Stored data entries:
________

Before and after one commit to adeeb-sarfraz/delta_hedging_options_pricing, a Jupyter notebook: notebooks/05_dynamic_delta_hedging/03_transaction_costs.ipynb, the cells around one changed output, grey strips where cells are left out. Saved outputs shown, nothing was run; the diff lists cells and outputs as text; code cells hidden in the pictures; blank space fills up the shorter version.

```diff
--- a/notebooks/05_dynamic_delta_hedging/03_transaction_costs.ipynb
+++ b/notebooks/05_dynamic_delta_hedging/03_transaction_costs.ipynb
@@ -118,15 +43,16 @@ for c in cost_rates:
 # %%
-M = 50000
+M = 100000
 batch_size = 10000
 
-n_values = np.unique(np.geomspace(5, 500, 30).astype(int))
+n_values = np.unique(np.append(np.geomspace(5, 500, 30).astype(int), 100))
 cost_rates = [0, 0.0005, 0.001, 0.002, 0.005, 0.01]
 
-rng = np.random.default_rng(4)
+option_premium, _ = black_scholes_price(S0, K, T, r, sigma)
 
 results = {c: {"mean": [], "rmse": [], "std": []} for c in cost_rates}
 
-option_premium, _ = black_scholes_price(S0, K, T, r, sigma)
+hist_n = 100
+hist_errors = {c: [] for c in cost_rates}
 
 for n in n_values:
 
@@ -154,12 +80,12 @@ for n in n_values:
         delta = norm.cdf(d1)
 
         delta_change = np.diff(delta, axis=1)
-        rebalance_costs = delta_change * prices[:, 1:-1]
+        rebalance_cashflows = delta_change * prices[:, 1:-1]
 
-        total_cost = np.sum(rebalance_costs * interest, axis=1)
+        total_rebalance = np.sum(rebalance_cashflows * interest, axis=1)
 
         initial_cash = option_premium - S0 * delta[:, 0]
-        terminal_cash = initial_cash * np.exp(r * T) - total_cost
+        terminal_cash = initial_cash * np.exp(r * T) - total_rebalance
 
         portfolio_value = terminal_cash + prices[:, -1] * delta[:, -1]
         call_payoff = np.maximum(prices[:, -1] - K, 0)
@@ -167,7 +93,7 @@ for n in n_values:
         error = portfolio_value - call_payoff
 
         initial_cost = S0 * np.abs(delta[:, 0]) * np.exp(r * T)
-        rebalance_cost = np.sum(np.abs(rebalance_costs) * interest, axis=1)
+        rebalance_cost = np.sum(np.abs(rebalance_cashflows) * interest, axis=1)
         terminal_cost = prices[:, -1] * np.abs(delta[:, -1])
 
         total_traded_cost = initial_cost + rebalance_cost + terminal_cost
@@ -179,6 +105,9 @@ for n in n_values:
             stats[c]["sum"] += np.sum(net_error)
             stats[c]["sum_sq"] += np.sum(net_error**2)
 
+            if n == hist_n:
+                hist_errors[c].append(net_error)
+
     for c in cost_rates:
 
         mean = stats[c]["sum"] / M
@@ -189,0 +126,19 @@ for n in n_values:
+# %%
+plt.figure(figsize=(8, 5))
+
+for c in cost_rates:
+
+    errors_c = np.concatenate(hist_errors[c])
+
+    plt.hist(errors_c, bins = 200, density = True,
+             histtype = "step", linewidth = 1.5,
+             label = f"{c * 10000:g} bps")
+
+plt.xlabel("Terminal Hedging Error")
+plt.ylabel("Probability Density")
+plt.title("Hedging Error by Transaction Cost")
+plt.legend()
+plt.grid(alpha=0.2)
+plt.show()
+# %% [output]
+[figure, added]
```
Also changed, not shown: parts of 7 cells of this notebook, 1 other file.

________

Each entry above should be retyped exactly, with nothing missed.

Before and after one commit to adeeb-sarfraz/delta_hedging_options_pricing, a Jupyter notebook: notebooks/05_dynamic_delta_hedging/03_transaction_costs.ipynb, the cells around one changed output, grey strips where cells are left out. Saved outputs shown, nothing was run; the diff lists cells and outputs as text; code cells hidden in the pictures; blank space fills up the shorter version.

```diff
--- a/notebooks/05_dynamic_delta_hedging/03_transaction_costs.ipynb
+++ b/notebooks/05_dynamic_delta_hedging/03_transaction_costs.ipynb
@@ -118,15 +43,16 @@ for c in cost_rates:
 # %%
-M = 50000
+M = 100000
 batch_size = 10000
 
-n_values = np.unique(np.geomspace(5, 500, 30).astype(int))
+n_values = np.unique(np.append(np.geomspace(5, 500, 30).astype(int), 100))
 cost_rates = [0, 0.0005, 0.001, 0.002, 0.005, 0.01]
 
-rng = np.random.default_rng(4)
+option_premium, _ = black_scholes_price(S0, K, T, r, sigma)
 
 results = {c: {"mean": [], "rmse": [], "std": []} for c in cost_rates}
 
-option_premium, _ = black_scholes_price(S0, K, T, r, sigma)
+hist_n = 100
+hist_errors = {c: [] for c in cost_rates}
 
 for n in n_values:
 
@@ -154,12 +80,12 @@ for n in n_values:
         delta = norm.cdf(d1)
 
         delta_change = np.diff(delta, axis=1)
-        rebalance_costs = delta_change * prices[:, 1:-1]
+        rebalance_cashflows = delta_change * prices[:, 1:-1]
 
-        total_cost = np.sum(rebalance_costs * interest, axis=1)
+        total_rebalance = np.sum(rebalance_cashflows * interest, axis=1)
 
         initial_cash = option_premium - S0 * delta[:, 0]
-        terminal_cash = initial_cash * np.exp(r * T) - total_cost
+        terminal_cash = initial_cash * np.exp(r * T) - total_rebalance
 
         portfolio_value = terminal_cash + prices[:, -1] * delta[:, -1]
         call_payoff = np.maximum(prices[:, -1] - K, 0)
@@ -167,7 +93,7 @@ for n in n_values:
         error = portfolio_value - call_payoff
 
         initial_cost = S0 * np.abs(delta[:, 0]) * np.exp(r * T)
-        rebalance_cost = np.sum(np.abs(rebalance_costs) * interest, axis=1)
+        rebalance_cost = np.sum(np.abs(rebalance_cashflows) * interest, axis=1)
         terminal_cost = prices[:, -1] * np.abs(delta[:, -1])
 
         total_traded_cost = initial_cost + rebalance_cost + terminal_cost
@@ -179,6 +105,9 @@ for n in n_values:
             stats[c]["sum"] += np.sum(net_error)
             stats[c]["sum_sq"] += np.sum(net_error**2)
 
+            if n == hist_n:
+                hist_errors[c].append(net_error)
+
     for c in cost_rates:
 
         mean = stats[c]["sum"] / M
@@ -189,0 +126,19 @@ for n in n_values:
+# %%
+plt.figure(figsize=(8, 5))
+
+for c in cost_rates:
+
+    errors_c = np.concatenate(hist_errors[c])
+
+    plt.hist(errors_c, bins = 200, density = True,
+             histtype = "step", linewidth = 1.5,
+             label = f"{c * 10000:g} bps")
+
+plt.xlabel("Terminal Hedging Error")
+plt.ylabel("Probability Density")
+plt.title("Hedging Error by Transaction Cost")
+plt.legend()
+plt.grid(alpha=0.2)
+plt.show()
+# %% [output]
+[figure, added]
```
Also changed, not shown: parts of 7 cells of this notebook, 1 other file.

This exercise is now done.